▶ _Assignment_
Omit every picture, then return each line of the data below exactly.

▶ _Records to process_
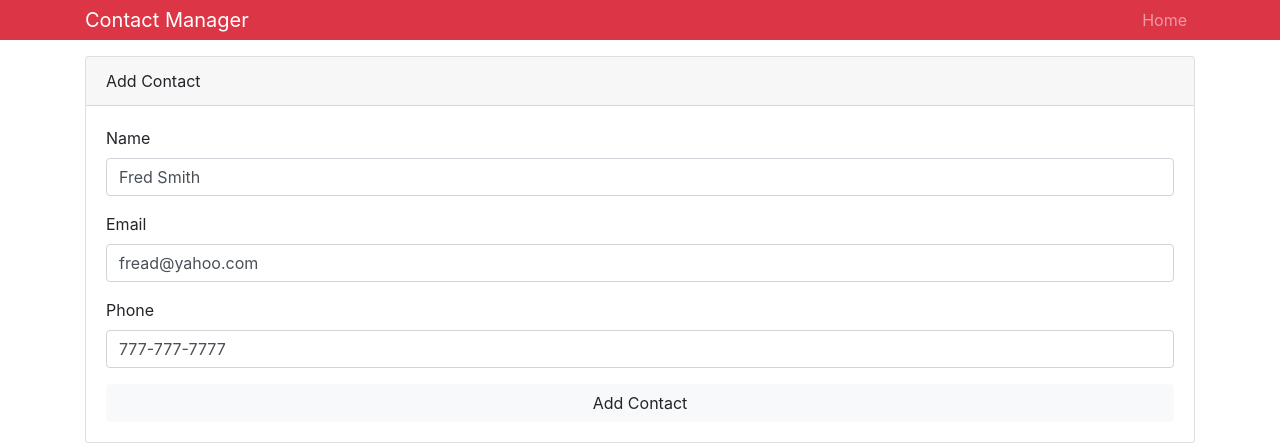
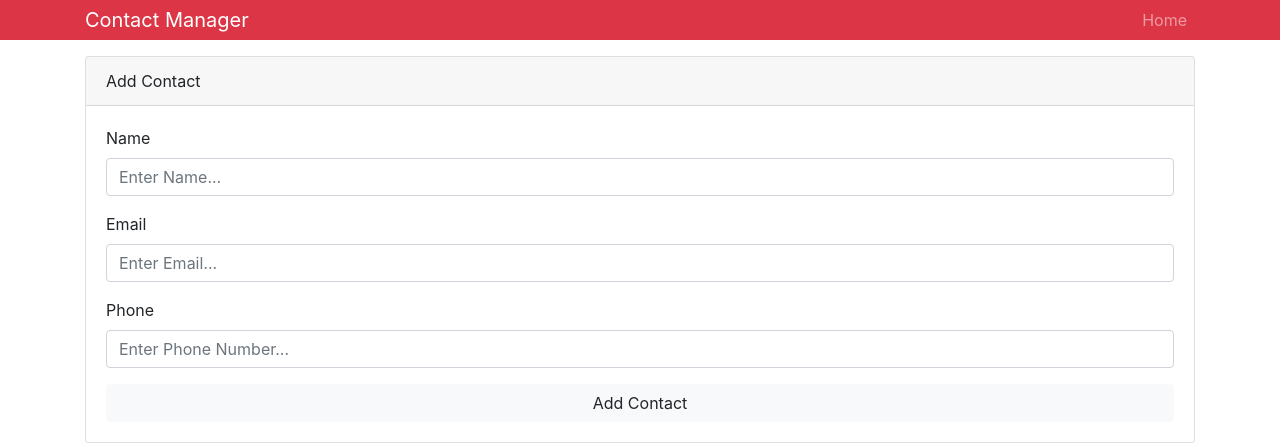
Before and after one commit to shiyu3169/Contact-Manager, a React (Create React App) app: page / in a window 1280 px wide. Shown: the top 445 px of the page. Built offline with nearby package versions, Linux system fonts and the light colour scheme.

Commit message:
form submit

```diff
--- a/package.json
+++ b/package.json
@@ -6,7 +6,8 @@
     "bootstrap": "^4.1.3",
     "react": "^16.5.0",
     "react-dom": "^16.5.0",
-    "react-scripts": "1.1.5"
+    "react-scripts": "1.1.5",
+    "uuid": "^3.3.2"
   },
   "scripts": {
     "start": "react-scripts start",
--- a/src/components/contacts/AddContact.js
+++ b/src/components/contacts/AddContact.js
@@ -1,38 +1,50 @@
 import React, { Component } from "react";
+import { Consumer } from "../../context";
+import uuid from "uuid";
 
 export default class AddContact extends Component {
-    constructor(props) {
-        super(props);
-
-        this.nameInput = React.createRef();
-        this.emailInput = React.createRef();
-        this.phoneInput = React.createRef();
-    }
-
-    onSubmit = e => {
-        e.preventDefault();
-        const contact = {
-            name: this.nameInput.current.value,
-            email: this.emailInput.current.value,
-            phone: this.phoneInput.current.value
-        };
-        console.log(contact);
+    state = {
+        name: "",
+        email: "",
+        phone: ""
     };
 
-    static defaultProps = {
-        name: "Fred Smith",
-        email: "fread@yahoo.com",
-        phone: "777-777-7777"
+    onChange = e => {
+        this.setState({
+            [e.target.name]: e.target.value
+        });
+    };
+
+    onSubmit = (dispatch, e) => {
+        e.preventDefault();
+        const { name, email, phone } = this.state;
+        const newContact = {
+            id: uuid(),
+            name,
+            email,
+            phone
+        };
+
+        dispatch({ type: "ADD_CONTACT", payload: newContact });
     };
 
     render() {
-        const { name, email, phone } = this.props;
+        const { name, email, phone } = this.state;
 
+        return (
+            <Consumer>
+                {value => {
+                    const { dispatch } = value;
                     return (
                         <div className="card mb-3">
                             <div className="card-header">Add Contact</div>
                             <div className="card-body">
-                    <form onSubmit={this.onSubmit}>
+                                <form
+                                    onSubmit={this.onSubmit.bind(
+                                        this,
+                                        dispatch
+                                    )}
+                                >
                                     <div className="form-group">
                                         <label htmlFor="name">Name</label>
                                         <input
@@ -41,8 +53,8 @@ export default class AddContact extends Component {
                                             placeholder="Enter Name..."
                                             name="name"
                                             id="name"
-                                defaultValue={name}
-                                ref={this.nameInput}
+                                            value={name}
+                                            onChange={this.onChange}
                                         />
                                     </div>
                                     <div className="form-group">
@@ -53,8 +65,8 @@ export default class AddContact extends Component {
                                             placeholder="Enter Email..."
                                             name="email"
                                             id="email"
-                                defaultValue={email}
-                                ref={this.emailInput}
+                                            value={email}
+                                            onChange={this.onChange}
                                         />
                                     </div>
                                     <div className="form-group">
@@ -65,8 +77,8 @@ export default class AddContact extends Component {
                                             placeholder="Enter Phone Number..."
                                             name="phone"
                                             id="phone"
-                                defaultValue={phone}
-                                ref={this.phoneInput}
+                                            value={phone}
+                                            onChange={this.onChange}
                                         />
                                     </div>
                                     <input
@@ -78,5 +90,8 @@ export default class AddContact extends Component {
                             </div>
                         </div>
                     );
+                }}
+            </Consumer>
+        );
     }
 }
--- a/src/context.js
+++ b/src/context.js
@@ -11,7 +11,11 @@ const reducer = (state, action) => {
                     contact => contact.id !== action.payload
                 )
             };
-
+        case "ADD_CONTACT":
+            return {
+                ...state,
+                contacts: [action.payload, ...state.contacts]
+            };
         default:
             return state;
     }
```
Also changed, not shown: src/components/contacts/AddContact_ref.js (renamed from src/components/contacts/AddContact1.js, +25 -18 lines), 1 other file (tests, documents, lock files or other folders). Lines whose indentation alone changed are shown as unchanged.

▶ _Task response_
Before and after one commit to shiyu3169/Contact-Manager, a React (Create React App) app: page / in a window 1280 px wide. Shown: the top 445 px of the page. Built offline with nearby package versions, Linux system fonts and the light colour scheme.

Commit message:
form submit

```diff
--- a/package.json
+++ b/package.json
@@ -6,7 +6,8 @@
     "bootstrap": "^4.1.3",
     "react": "^16.5.0",
     "react-dom": "^16.5.0",
-    "react-scripts": "1.1.5"
+    "react-scripts": "1.1.5",
+    "uuid": "^3.3.2"
   },
   "scripts": {
     "start": "react-scripts start",
--- a/src/components/contacts/AddContact.js
+++ b/src/components/contacts/AddContact.js
@@ -1,38 +1,50 @@
 import React, { Component } from "react";
+import { Consumer } from "../../context";
+import uuid from "uuid";
 
 export default class AddContact extends Component {
-    constructor(props) {
-        super(props);
-
-        this.nameInput = React.createRef();
-        this.emailInput = React.createRef();
-        this.phoneInput = React.createRef();
-    }
-
-    onSubmit = e => {
-        e.preventDefault();
-        const contact = {
-            name: this.nameInput.current.value,
-            email: this.emailInput.current.value,
-            phone: this.phoneInput.current.value
-        };
-        console.log(contact);
+    state = {
+        name: "",
+        email: "",
+        phone: ""
     };
 
-    static defaultProps = {
-        name: "Fred Smith",
-        email: "fread@yahoo.com",
-        phone: "777-777-7777"
+    onChange = e => {
+        this.setState({
+            [e.target.name]: e.target.value
+        });
+    };
+
+    onSubmit = (dispatch, e) => {
+        e.preventDefault();
+        const { name, email, phone } = this.state;
+        const newContact = {
+            id: uuid(),
+            name,
+            email,
+            phone
+        };
+
+        dispatch({ type: "ADD_CONTACT", payload: newContact });
     };
 
     render() {
-        const { name, email, phone } = this.props;
+        const { name, email, phone } = this.state;
 
+        return (
+            <Consumer>
+                {value => {
+                    const { dispatch } = value;
                     return (
                         <div className="card mb-3">
                             <div className="card-header">Add Contact</div>
                             <div className="card-body">
-                    <form onSubmit={this.onSubmit}>
+                                <form
+                                    onSubmit={this.onSubmit.bind(
+                                        this,
+                                        dispatch
+                                    )}
+                                >
                                     <div className="form-group">
                                         <label htmlFor="name">Name</label>
                                         <input
@@ -41,8 +53,8 @@ export default class AddContact extends Component {
                                             placeholder="Enter Name..."
                                             name="name"
                                             id="name"
-                                defaultValue={name}
-                                ref={this.nameInput}
+                                            value={name}
+                                            onChange={this.onChange}
                                         />
                                     </div>
                                     <div className="form-group">
@@ -53,8 +65,8 @@ export default class AddContact extends Component {
                                             placeholder="Enter Email..."
                                             name="email"
                                             id="email"
-                                defaultValue={email}
-                                ref={this.emailInput}
+                                            value={email}
+                                            onChange={this.onChange}
                                         />
                                     </div>
                                     <div className="form-group">
@@ -65,8 +77,8 @@ export default class AddContact extends Component {
                                             placeholder="Enter Phone Number..."
                                             name="phone"
                                             id="phone"
-                                defaultValue={phone}
-                                ref={this.phoneInput}
+                                            value={phone}
+                                            onChange={this.onChange}
                                         />
                                     </div>
                                     <input
@@ -78,5 +90,8 @@ export default class AddContact extends Component {
                             </div>
                         </div>
                     );
+                }}
+            </Consumer>
+        );
     }
 }
--- a/src/context.js
+++ b/src/context.js
@@ -11,7 +11,11 @@ const reducer = (state, action) => {
                     contact => contact.id !== action.payload
                 )
             };
-
+        case "ADD_CONTACT":
+            return {
+                ...state,
+                contacts: [action.payload, ...state.contacts]
+            };
         default:
             return state;
     }
```
Also changed, not shown: src/components/contacts/AddContact_ref.js (renamed from src/components/contacts/AddContact1.js, +25 -18 lines), 1 other file (tests, documents, lock files or other folders). Lines whose indentation alone changed are shown as unchanged.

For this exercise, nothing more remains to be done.